Donald Trump’s White House asked the Pentagon to play down and delay reports of injuries suffered by US troops from an Iranian missile attack on two Iraqi bases in January 2020.

Iran fired on the bases five days after the US drone assassination of Maj. Gen. Qassem Soleimani, the commander of the Quds Force of the Revolutionary Guards, and Iraqi militia leader Abu Mahdi al-Muhandis.

More then 100 American troops suffered traumatic brain injuries. While about 80% returned to duty within days, dozens were evacuated to Germany and then the US for treatment.

But Trump claimed there were no casualties, with the US personnel suffering only “headaches” that were “not very serious”.

See also Why Trump Administration is in Chaos After Soleimani Assassination

Alyssa Farah, who was the Pentagon’s spokeswoman at the time, has told a podcast of the White House attempt to shut down an accurate statement.

She said, “We gave those facts to the President,” and it was Pentagon policy to release the information as it was verified. But she continued:

I think where things got shaky was there was an effort from the White House to want to say [that] this was not successful – the Iranians were not successful in harming our targets in response.

And I think that went too far….It ended up glossing over what ended up being very significant injuries on US troops after the fact.

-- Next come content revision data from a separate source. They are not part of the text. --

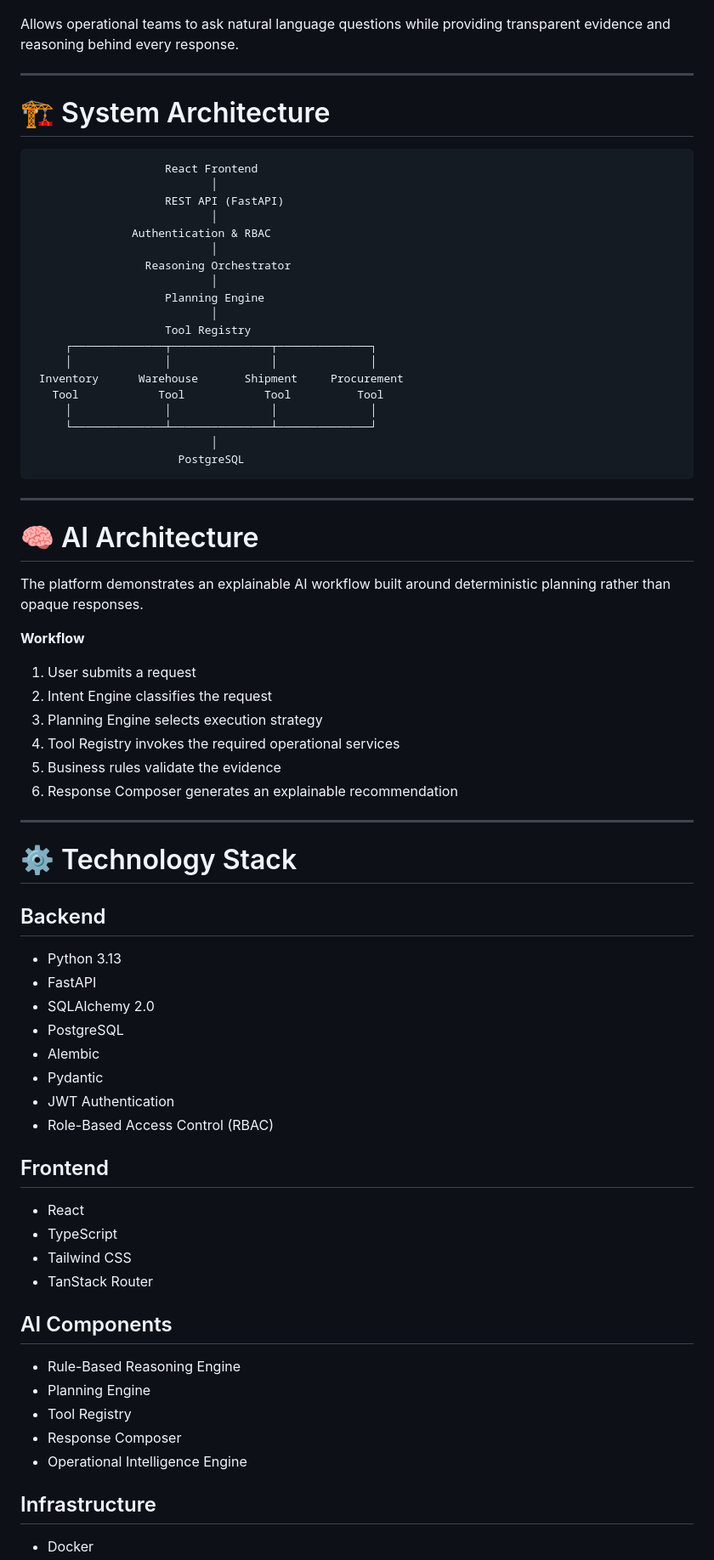
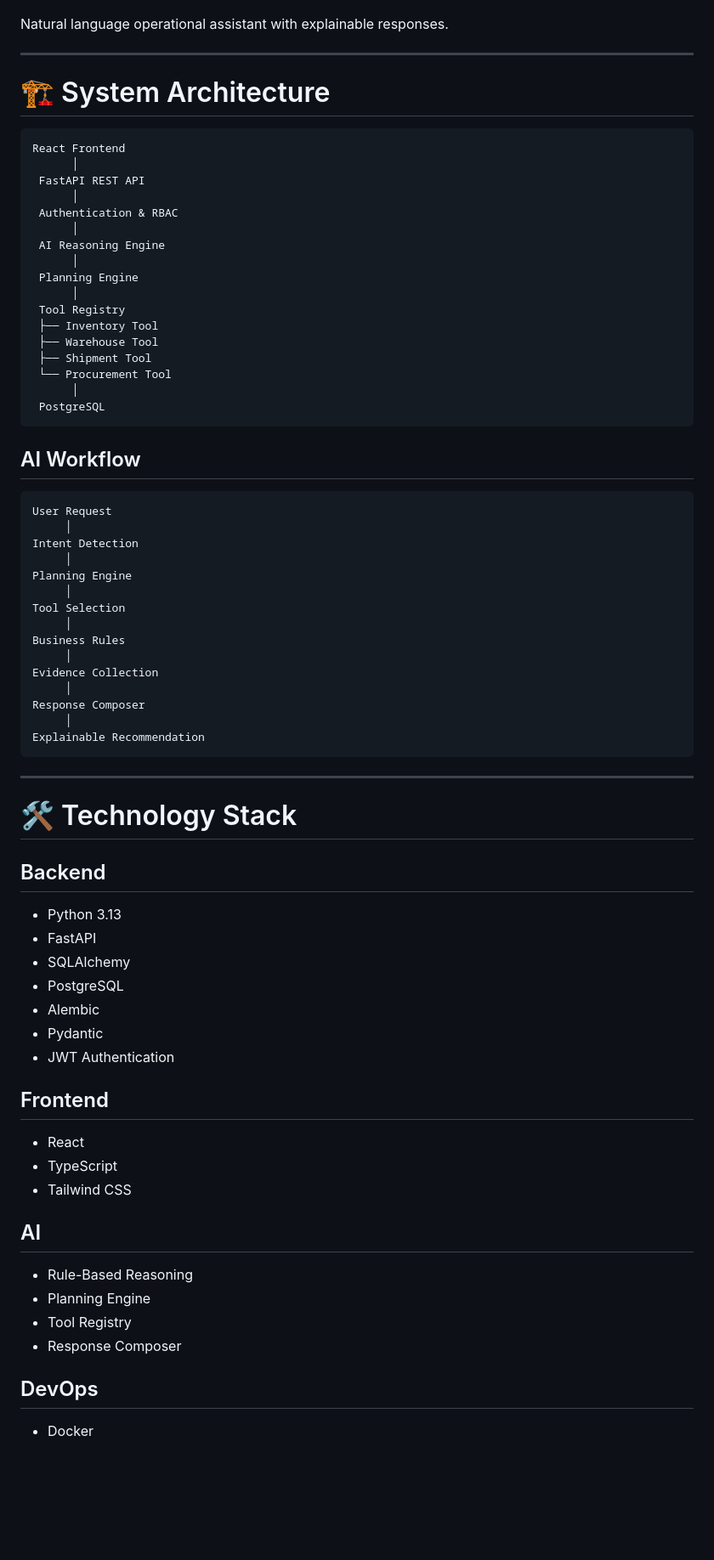
Before and after one commit to VDhimar09/PharmaChain-AI-Clinical-Supply-Chain-Copilot, a Markdown page: README.md, the part around one of its changes. Shown at 85% size. Rendered like a GitHub page; blank space fills up the shorter version.

````diff
--- a/README.md
+++ b/README.md
@@ -122,79 +104,75 @@ Transforms operational data into executive summaries, KPIs and prioritised alert
 <img src="assets/screenshots/executive-copilot.jpg" width="100%">
 </p>
 
-Allows operational teams to ask natural language questions while providing transparent evidence and reasoning behind every response.
+Natural language operational assistant with explainable responses.
 
 ---
 
-# 🏗 System Architecture
+# 🏗️ System Architecture
 
 ```text
-                    React Frontend
-                           │
-                    REST API (FastAPI)
-                           │
-               Authentication & RBAC
-                           │
-                 Reasoning Orchestrator
-                           │
-                    Planning Engine
-                           │
-                    Tool Registry
-     ┌──────────────┬───────────────┬──────────────┐
-     │              │               │              │
- Inventory      Warehouse       Shipment     Procurement
-   Tool            Tool            Tool          Tool
-     │              │               │              │
-     └──────────────┴───────────────┴──────────────┘
-                           │
-                      PostgreSQL
+React Frontend
+      │
+ FastAPI REST API
+      │
+ Authentication & RBAC
+      │
+ AI Reasoning Engine
+      │
+ Planning Engine
+      │
+ Tool Registry
+ ├── Inventory Tool
+ ├── Warehouse Tool
+ ├── Shipment Tool
+ └── Procurement Tool
+      │
+ PostgreSQL
+```
+
+## AI Workflow
+
+```text
+User Request
+     │
+Intent Detection
+     │
+Planning Engine
+     │
+Tool Selection
+     │
+Business Rules
+     │
+Evidence Collection
+     │
+Response Composer
+     │
+Explainable Recommendation
 ```
 
 ---
 
-# 🧠 AI Architecture
-
-The platform demonstrates an explainable AI workflow built around deterministic planning rather than opaque responses.
-
-**Workflow**
-
-1. User submits a request
-2. Intent Engine classifies the request
-3. Planning Engine selects execution strategy
-4. Tool Registry invokes the required operational services
-5. Business rules validate the evidence
-6. Response Composer generates an explainable recommendation
-
----
-
-# ⚙ Technology Stack
+# 🛠️ Technology Stack
 
 ## Backend
-
 - Python 3.13
 - FastAPI
-- SQLAlchemy 2.0
+- SQLAlchemy
 - PostgreSQL
 - Alembic
 - Pydantic
 - JWT Authentication
-- Role-Based Access Control (RBAC)
 
 ## Frontend
-
 - React
 - TypeScript
 - Tailwind CSS
-- TanStack Router
 
-## AI Components
-
-- Rule-Based Reasoning Engine
+## AI
+- Rule-Based Reasoning
 - Planning Engine
 - Tool Registry
 - Response Composer
-- Operational Intelligence Engine
 
-## Infrastructure
-
+## DevOps
 - Docker
````
Also changed, not shown: other parts of README.md (+115 -116 lines).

Farah recalled that, as the Pentagon continued to update the number of casualties, “We did get pushback from the White House of, ‘Can you guys report this differently? Can it be every 10 days or two weeks, or we do a wrap-up after the fact?’. The White House would prefer if we did not give regular updates on it.”

The spokeswoman resisted, “My feeling was, if my experience had taught me anything, transparency is always going to be your best friend in that field.”

The Trump camp did not respond to Farah’s revelations on Tuesday.

Instead, sensing a political opportunity, Trump has been calling the family members of some of the 13 US troops killed by a bombing on August 26 in Kabul, Afghanistan, during the evacuation following the Taliban’s takeover of the capital.